#### Input records
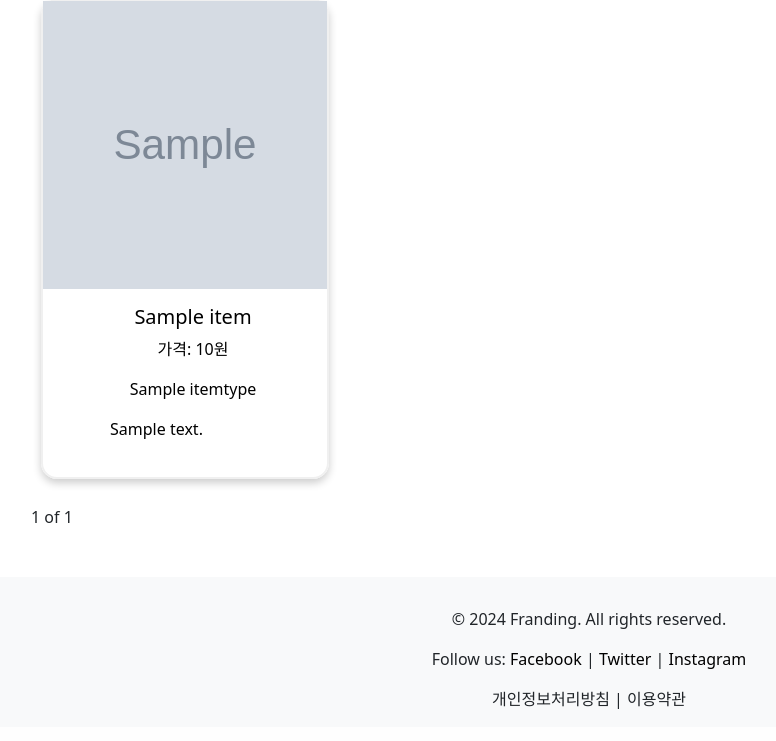
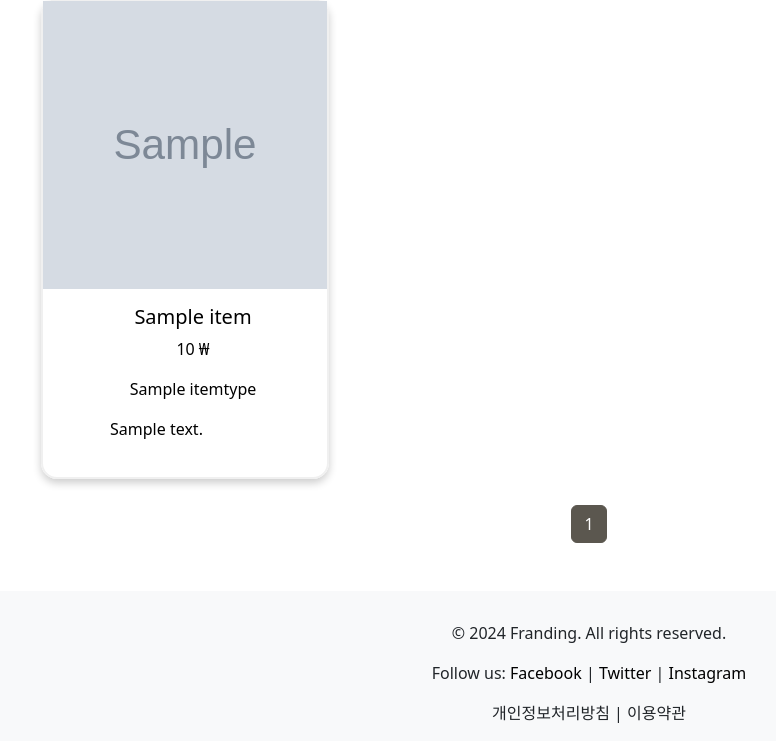
Before and after one commit to choi-jyoon/franding, a Django app: page /search/ in a window 1280 px wide. Shown: the part 378-1119 px from the top of the page, without its empty margins (51-827 px from the left). Before the commit the page ends 1087 px from the top, so only its background shows below. Run offline with Django 5.2, Linux system fonts and the light colour scheme; tables that the repository leaves empty hold one stand-in row (values such as "Sample post"); grey boxes marked "Sample" are stand-in pictures; some libraries are stand-ins or nearby versions.

Commit message:
pull: pull main
메인 당겨옴

```diff
--- a/config/views.py
+++ b/config/views.py
@@ -75,24 +75,25 @@ def custom_login(request):
 def searchItem(request):
     search_word = request.POST.get('search_word', '')
     select_option = request.POST.get('select_option', '')
-    objects = None
+    objects = Item.objects.all()
 
-    if select_option == '':
-        objects = Item.objects.filter(Q(name__icontains=search_word)| Q(summary__icontains=search_word)|Q(description__icontains=search_word)
-                                  |Q(cat1__name__icontains=search_word)|Q(cat2__name__icontains=search_word)|Q(item_type__name__icontains=search_word)
-                                  |Q(brand__name__icontains=search_word))
-    elif select_option == 'cat1':
-        objects = Item.objects.filter(Q(cat1__name__icontains=search_word))
-    elif select_option == 'cat2':
-        objects = Item.objects.filter(Q(cat2__name__icontains=search_word))
-    elif select_option == 'name':
-        objects = Item.objects.filter(Q(name__icontains=search_word))
-    elif select_option == 'item_type':
-        objects = Item.objects.filter(Q(item_type__name__icontains=search_word))
-    elif select_option == 'brand':
-        objects = Item.objects.filter(Q(brand__name__icontains=search_word))
-    elif select_option == 'desc':
-        objects = Item.objects.filter(Q(summary__icontains=search_word)|Q(description__icontains=search_word))
+    if request.method == 'POST':
+        if select_option == '' or select_option == '분류':
+            objects = Item.objects.filter(Q(name__icontains=search_word)| Q(summary__icontains=search_word)|Q(description__icontains=search_word)
+                                    |Q(cat1__name__icontains=search_word)|Q(cat2__name__icontains=search_word)|Q(item_type__name__icontains=search_word)
+                                    |Q(brand__name__icontains=search_word))
+        elif select_option == 'cat1':
+            objects = Item.objects.filter(Q(cat1__name__icontains=search_word))
+        elif select_option == 'cat2':
+            objects = Item.objects.filter(Q(cat2__name__icontains=search_word))
+        elif select_option == 'name':
+            objects = Item.objects.filter(Q(name__icontains=search_word))
+        elif select_option == 'item_type':
+            objects = Item.objects.filter(Q(item_type__name__icontains=search_word))
+        elif select_option == 'brand':
+            objects = Item.objects.filter(Q(brand__name__icontains=search_word))
+        elif select_option == 'desc':
+            objects = Item.objects.filter(Q(summary__icontains=search_word)|Q(description__icontains=search_word))
 
     paginator = Paginator(objects, 16)
 
--- a/seller/templates/seller/item_form.html
+++ b/seller/templates/seller/item_form.html
@@ -5,7 +5,7 @@
     form {
         text-align: left; /* 텍스트를 왼쪽으로 정렬 */
         margin: 0 auto; /* 폼을 가운데로 정렬 */
-        width: 50%; /* 폼의 너비 지정 */
+        width: 40%; /* 폼의 너비 지정 */
     }
 
     form input[type="text"],
@@ -45,7 +45,7 @@
 
 </style>
 
-<h1 style="text-align: center;">상품 입력</h1>
+<h1 style="text-align: center;">상품 등록</h1>
 <form method="post">
     {% csrf_token %}
     {{ form.as_p }}
--- a/templates/search.html
+++ b/templates/search.html
@@ -1,6 +1,6 @@
 {% extends 'base.html' %}
 {% load static %}
-
+{% load humanize %}
 {% block extra-style %}
 <style>
     .grid-container {
@@ -45,6 +45,25 @@
         overflow: hidden; /* 넘치는 텍스트 숨기기 */
         text-overflow: ellipsis; /* 넘치는 텍스트를 ... 으로 표시 */
         padding-right: 5px;
+    }
+
+    .pagination {
+        display: flex;
+        justify-content: center;
+    }
+
+    .pagination .page-item.active .page-link {
+        background-color: #5B574F; /* 활성 페이지 버튼의 배경색 */
+        border-color: #5B574F; /* 활성 페이지 버튼의 테두리 색상 */
+        color: white;
+    }
+
+    .pagination .page-link {
+        color: #5B574F; /* 페이지 버튼의 텍스트 색상 */
+    }
+
+    .pagination .page-link:hover {
+        color: #5B574F; /* 마우스 오버 시 페이지 버튼의 텍스트 색상 */
     }
 
 </style>
@@ -92,7 +111,7 @@
                         <div class="card-body">
                         <p class="card-text">
                             <h5>{{item.name}}</h5>
-                            <p>가격: {{ item.price }}원</p>
+                            <p>{{ item.price|intcomma}} ₩</p>
                             <p>{{ item.item_type.name }}</p>
                             <p class = "summary">{{ item.summary }}</p>
                         </p>
@@ -103,23 +122,22 @@
             {% endfor %}
         </ul>
 
-        <!-- 페이지네이션 컨트롤 -->
         <div class="pagination">
-        <span class="step-links">
             {% if page_obj.has_previous %}
-                <a href="?page=1">&laquo; </a>
-                <a href="?page={{ page_obj.previous_page_number }}">이전</a>
+            <li class="page-item"><a class="page-link" href="?page={{ page_obj.previous_page_number }}">이전</a></li>
             {% endif %}
 
-            <span class="current">
-                {{ page_obj.number }} of {{ page_obj.paginator.num_pages }}
-            </span>
+            {% for page_num in page_obj.paginator.page_range %}
+            {% if page_obj.number == page_num %}
+            <li class="page-item active"><a class="page-link" href="?page={{ page_num }}">{{ page_num }}</a></li>
+            {% else %}
+            <li class="page-item"><a class="page-link" href="?page={{ page_num }}">{{ page_num }}</a></li>
+            {% endif %}
+            {% endfor %}
 
             {% if page_obj.has_next %}
-                <a href="?page={{ page_obj.next_page_number }}">다음</a>
-                <a href="?page={{ page_obj.paginator.num_pages }}"> &raquo;</a>
+            <li class="page-item"><a class="page-link" href="?page={{ page_obj.next_page_number }}">다음</a></li>
             {% endif %}
-        </span>
         </div>
     </div>
 </div>
```
Also changed, not shown: seller/forms.py (+36 -37 lines), seller/templates/seller/item_list.html (+20 -3 lines), seller/views.py (+0 -9 lines).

#### Task statement
Write out each line of the data that holds the string "color".

#### Finished task
+        background-color: #5B574F; /* 활성 페이지 버튼의 배경색 */
+        border-color: #5B574F; /* 활성 페이지 버튼의 테두리 색상 */
+        color: white;
+        color: #5B574F; /* 페이지 버튼의 텍스트 색상 */
+        color: #5B574F; /* 마우스 오버 시 페이지 버튼의 텍스트 색상 */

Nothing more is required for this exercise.